Task directions - What you return must be the lines of the data that hold the word "nearby".

══ Record set ══

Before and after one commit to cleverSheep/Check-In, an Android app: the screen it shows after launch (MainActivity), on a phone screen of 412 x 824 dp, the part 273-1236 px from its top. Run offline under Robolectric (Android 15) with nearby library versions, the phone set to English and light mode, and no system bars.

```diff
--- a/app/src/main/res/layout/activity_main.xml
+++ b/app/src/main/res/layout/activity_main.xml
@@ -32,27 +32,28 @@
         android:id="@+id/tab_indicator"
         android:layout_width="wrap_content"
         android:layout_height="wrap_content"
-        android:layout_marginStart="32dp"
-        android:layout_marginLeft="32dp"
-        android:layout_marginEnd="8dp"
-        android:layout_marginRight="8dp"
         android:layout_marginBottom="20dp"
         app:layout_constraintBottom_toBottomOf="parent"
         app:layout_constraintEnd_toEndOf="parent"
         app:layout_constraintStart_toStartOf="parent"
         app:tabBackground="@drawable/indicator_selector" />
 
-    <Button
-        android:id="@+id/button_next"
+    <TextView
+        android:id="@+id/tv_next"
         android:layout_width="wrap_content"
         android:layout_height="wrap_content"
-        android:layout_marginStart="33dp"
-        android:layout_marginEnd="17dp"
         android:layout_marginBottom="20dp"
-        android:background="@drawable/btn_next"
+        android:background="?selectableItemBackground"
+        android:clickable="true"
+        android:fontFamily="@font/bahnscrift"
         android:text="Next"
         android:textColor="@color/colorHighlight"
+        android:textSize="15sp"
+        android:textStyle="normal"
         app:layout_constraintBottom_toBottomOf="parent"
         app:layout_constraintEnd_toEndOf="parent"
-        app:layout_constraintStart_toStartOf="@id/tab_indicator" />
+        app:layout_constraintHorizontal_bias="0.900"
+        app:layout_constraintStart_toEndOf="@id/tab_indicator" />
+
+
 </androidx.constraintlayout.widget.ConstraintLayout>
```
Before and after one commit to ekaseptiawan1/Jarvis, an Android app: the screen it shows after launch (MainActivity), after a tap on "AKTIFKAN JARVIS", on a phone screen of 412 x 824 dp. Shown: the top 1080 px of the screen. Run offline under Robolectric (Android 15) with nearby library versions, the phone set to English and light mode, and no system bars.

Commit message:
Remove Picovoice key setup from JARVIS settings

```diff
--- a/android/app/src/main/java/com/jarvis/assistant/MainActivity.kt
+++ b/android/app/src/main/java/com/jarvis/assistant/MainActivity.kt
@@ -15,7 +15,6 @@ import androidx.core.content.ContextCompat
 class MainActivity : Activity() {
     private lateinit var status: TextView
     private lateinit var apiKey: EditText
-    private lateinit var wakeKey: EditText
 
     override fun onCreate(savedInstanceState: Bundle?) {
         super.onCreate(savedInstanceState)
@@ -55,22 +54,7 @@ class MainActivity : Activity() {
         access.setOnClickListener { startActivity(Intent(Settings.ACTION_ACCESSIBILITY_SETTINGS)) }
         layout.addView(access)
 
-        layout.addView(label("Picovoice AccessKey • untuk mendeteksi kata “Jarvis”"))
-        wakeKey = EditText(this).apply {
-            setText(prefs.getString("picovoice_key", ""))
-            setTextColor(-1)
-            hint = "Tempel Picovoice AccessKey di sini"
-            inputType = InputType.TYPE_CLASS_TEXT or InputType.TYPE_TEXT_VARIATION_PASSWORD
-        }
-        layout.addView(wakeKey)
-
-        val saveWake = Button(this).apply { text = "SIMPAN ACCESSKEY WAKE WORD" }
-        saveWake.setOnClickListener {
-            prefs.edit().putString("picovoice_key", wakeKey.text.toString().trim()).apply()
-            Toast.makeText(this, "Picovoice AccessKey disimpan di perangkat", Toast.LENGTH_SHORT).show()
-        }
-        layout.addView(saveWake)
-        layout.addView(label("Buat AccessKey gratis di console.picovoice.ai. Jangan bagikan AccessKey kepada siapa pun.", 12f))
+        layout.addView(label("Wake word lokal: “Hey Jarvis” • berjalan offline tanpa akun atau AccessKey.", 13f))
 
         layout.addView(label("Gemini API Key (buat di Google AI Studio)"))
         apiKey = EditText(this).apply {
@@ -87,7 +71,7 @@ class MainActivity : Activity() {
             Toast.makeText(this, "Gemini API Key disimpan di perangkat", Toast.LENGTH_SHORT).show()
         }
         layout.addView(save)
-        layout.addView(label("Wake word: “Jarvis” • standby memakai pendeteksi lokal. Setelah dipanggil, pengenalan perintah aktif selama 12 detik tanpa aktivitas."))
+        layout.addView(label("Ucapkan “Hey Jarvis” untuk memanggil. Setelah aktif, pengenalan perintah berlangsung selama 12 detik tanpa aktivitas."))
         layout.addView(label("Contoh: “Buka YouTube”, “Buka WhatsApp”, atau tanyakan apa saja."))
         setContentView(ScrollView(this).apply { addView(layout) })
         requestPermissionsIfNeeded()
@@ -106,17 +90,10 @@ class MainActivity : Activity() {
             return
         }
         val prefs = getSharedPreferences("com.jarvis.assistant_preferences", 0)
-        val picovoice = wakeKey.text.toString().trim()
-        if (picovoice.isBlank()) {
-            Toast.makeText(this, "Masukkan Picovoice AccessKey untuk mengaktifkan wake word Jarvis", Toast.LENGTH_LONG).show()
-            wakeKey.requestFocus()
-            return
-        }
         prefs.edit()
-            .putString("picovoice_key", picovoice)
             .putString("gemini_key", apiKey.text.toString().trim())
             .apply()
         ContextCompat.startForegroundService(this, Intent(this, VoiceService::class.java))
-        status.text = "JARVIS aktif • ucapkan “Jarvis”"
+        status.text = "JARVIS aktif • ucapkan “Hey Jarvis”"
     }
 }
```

═══

Answer for the task -
Before and after one commit to cleverSheep/Check-In, an Android app: the screen it shows after launch (MainActivity), on a phone screen of 412 x 824 dp, the part 273-1236 px from its top. Run offline under Robolectric (Android 15) with nearby library versions, the phone set to English and light mode, and no system bars.
Before and after one commit to ekaseptiawan1/Jarvis, an Android app: the screen it shows after launch (MainActivity), after a tap on "AKTIFKAN JARVIS", on a phone screen of 412 x 824 dp. Shown: the top 1080 px of the screen. Run offline under Robolectric (Android 15) with nearby library versions, the phone set to English and light mode, and no system bars.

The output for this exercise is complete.